Problem requirements ▸
Check every line below, and copy those that include "Base".

[Opening Stored data section]

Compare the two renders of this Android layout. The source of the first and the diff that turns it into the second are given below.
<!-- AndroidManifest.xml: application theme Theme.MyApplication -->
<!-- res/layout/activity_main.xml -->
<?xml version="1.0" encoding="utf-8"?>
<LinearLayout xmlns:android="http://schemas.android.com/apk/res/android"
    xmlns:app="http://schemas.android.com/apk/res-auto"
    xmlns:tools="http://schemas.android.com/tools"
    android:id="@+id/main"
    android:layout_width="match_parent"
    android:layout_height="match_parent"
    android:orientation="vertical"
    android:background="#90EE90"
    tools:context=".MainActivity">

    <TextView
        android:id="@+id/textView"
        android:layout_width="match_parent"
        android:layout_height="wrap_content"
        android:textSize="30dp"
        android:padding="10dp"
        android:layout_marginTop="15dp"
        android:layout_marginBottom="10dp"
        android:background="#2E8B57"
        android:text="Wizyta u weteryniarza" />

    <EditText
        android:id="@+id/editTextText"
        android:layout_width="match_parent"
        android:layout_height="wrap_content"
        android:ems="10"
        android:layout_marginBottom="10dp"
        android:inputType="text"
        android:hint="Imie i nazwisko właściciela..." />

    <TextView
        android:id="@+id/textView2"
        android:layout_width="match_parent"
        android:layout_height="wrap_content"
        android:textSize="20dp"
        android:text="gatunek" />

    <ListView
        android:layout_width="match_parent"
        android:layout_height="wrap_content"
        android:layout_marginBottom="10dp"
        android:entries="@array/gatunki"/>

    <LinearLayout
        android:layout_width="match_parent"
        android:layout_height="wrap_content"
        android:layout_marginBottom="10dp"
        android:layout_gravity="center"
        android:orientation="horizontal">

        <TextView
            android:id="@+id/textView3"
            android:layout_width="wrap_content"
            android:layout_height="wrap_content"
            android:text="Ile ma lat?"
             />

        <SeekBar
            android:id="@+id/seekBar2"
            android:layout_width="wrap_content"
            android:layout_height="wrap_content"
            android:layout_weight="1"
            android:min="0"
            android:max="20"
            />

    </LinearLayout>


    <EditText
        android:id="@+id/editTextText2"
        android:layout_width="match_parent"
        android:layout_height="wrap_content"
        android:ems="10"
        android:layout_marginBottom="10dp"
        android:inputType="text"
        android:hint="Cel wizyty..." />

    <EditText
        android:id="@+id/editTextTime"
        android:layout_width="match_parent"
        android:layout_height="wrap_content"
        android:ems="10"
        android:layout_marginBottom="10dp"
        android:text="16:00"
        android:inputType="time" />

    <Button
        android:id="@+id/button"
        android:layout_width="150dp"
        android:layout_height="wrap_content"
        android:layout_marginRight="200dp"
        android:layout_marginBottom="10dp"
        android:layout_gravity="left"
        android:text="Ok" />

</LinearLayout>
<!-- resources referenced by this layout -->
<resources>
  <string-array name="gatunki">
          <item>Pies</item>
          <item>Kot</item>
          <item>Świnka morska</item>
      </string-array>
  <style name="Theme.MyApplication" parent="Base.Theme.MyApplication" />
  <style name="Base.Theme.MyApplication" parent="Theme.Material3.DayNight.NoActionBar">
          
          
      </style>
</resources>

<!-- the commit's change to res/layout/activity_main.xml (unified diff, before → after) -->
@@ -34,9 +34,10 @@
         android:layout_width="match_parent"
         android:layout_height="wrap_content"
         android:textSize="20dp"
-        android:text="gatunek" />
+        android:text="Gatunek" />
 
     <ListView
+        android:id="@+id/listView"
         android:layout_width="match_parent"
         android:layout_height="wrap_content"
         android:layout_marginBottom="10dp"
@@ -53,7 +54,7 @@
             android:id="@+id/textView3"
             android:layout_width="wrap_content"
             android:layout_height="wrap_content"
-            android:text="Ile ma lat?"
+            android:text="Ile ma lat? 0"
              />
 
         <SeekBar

[Closing Stored data section]

Task output ▸
  <style name="Theme.MyApplication" parent="Base.Theme.MyApplication" />
  <style name="Base.Theme.MyApplication" parent="Theme.Material3.DayNight.NoActionBar">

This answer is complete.